INFORMATION PROVIDED:
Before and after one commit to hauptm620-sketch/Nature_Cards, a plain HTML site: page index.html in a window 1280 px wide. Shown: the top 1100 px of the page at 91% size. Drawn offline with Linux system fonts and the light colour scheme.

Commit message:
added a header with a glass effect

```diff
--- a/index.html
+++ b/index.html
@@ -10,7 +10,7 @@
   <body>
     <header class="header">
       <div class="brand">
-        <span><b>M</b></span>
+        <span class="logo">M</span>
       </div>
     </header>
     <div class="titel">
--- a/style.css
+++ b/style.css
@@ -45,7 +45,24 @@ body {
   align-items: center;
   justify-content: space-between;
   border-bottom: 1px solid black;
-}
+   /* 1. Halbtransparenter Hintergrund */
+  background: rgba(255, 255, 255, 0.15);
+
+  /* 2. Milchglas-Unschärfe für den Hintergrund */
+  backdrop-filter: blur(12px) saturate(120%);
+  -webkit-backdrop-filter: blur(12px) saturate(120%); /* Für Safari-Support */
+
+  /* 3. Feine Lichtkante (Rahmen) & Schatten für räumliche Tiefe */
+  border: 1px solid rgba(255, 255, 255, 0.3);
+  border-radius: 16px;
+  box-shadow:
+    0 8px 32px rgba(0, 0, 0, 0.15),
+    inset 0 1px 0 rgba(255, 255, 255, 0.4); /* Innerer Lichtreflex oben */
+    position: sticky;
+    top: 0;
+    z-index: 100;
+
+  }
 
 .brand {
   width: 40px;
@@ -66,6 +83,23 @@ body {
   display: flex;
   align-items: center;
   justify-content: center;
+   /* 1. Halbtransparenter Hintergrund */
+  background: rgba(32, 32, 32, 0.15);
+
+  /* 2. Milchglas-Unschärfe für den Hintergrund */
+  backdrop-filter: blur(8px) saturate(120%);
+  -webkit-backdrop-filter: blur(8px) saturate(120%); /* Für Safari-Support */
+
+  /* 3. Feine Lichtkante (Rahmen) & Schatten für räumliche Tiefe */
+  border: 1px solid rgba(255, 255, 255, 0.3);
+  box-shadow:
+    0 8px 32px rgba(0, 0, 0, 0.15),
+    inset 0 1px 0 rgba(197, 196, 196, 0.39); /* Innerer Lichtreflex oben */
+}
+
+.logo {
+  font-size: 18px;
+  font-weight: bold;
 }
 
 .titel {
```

TASK: Please repeat the material in full, keeping it exact.

RESULT:
Before and after one commit to hauptm620-sketch/Nature_Cards, a plain HTML site: page index.html in a window 1280 px wide. Shown: the top 1100 px of the page at 91% size. Drawn offline with Linux system fonts and the light colour scheme.

Commit message:
added a header with a glass effect

```diff
--- a/index.html
+++ b/index.html
@@ -10,7 +10,7 @@
   <body>
     <header class="header">
       <div class="brand">
-        <span><b>M</b></span>
+        <span class="logo">M</span>
       </div>
     </header>
     <div class="titel">
--- a/style.css
+++ b/style.css
@@ -45,7 +45,24 @@ body {
   align-items: center;
   justify-content: space-between;
   border-bottom: 1px solid black;
-}
+   /* 1. Halbtransparenter Hintergrund */
+  background: rgba(255, 255, 255, 0.15);
+
+  /* 2. Milchglas-Unschärfe für den Hintergrund */
+  backdrop-filter: blur(12px) saturate(120%);
+  -webkit-backdrop-filter: blur(12px) saturate(120%); /* Für Safari-Support */
+
+  /* 3. Feine Lichtkante (Rahmen) & Schatten für räumliche Tiefe */
+  border: 1px solid rgba(255, 255, 255, 0.3);
+  border-radius: 16px;
+  box-shadow:
+    0 8px 32px rgba(0, 0, 0, 0.15),
+    inset 0 1px 0 rgba(255, 255, 255, 0.4); /* Innerer Lichtreflex oben */
+    position: sticky;
+    top: 0;
+    z-index: 100;
+
+  }
 
 .brand {
   width: 40px;
@@ -66,6 +83,23 @@ body {
   display: flex;
   align-items: center;
   justify-content: center;
+   /* 1. Halbtransparenter Hintergrund */
+  background: rgba(32, 32, 32, 0.15);
+
+  /* 2. Milchglas-Unschärfe für den Hintergrund */
+  backdrop-filter: blur(8px) saturate(120%);
+  -webkit-backdrop-filter: blur(8px) saturate(120%); /* Für Safari-Support */
+
+  /* 3. Feine Lichtkante (Rahmen) & Schatten für räumliche Tiefe */
+  border: 1px solid rgba(255, 255, 255, 0.3);
+  box-shadow:
+    0 8px 32px rgba(0, 0, 0, 0.15),
+    inset 0 1px 0 rgba(197, 196, 196, 0.39); /* Innerer Lichtreflex oben */
+}
+
+.logo {
+  font-size: 18px;
+  font-weight: bold;
 }
 
 .titel {
```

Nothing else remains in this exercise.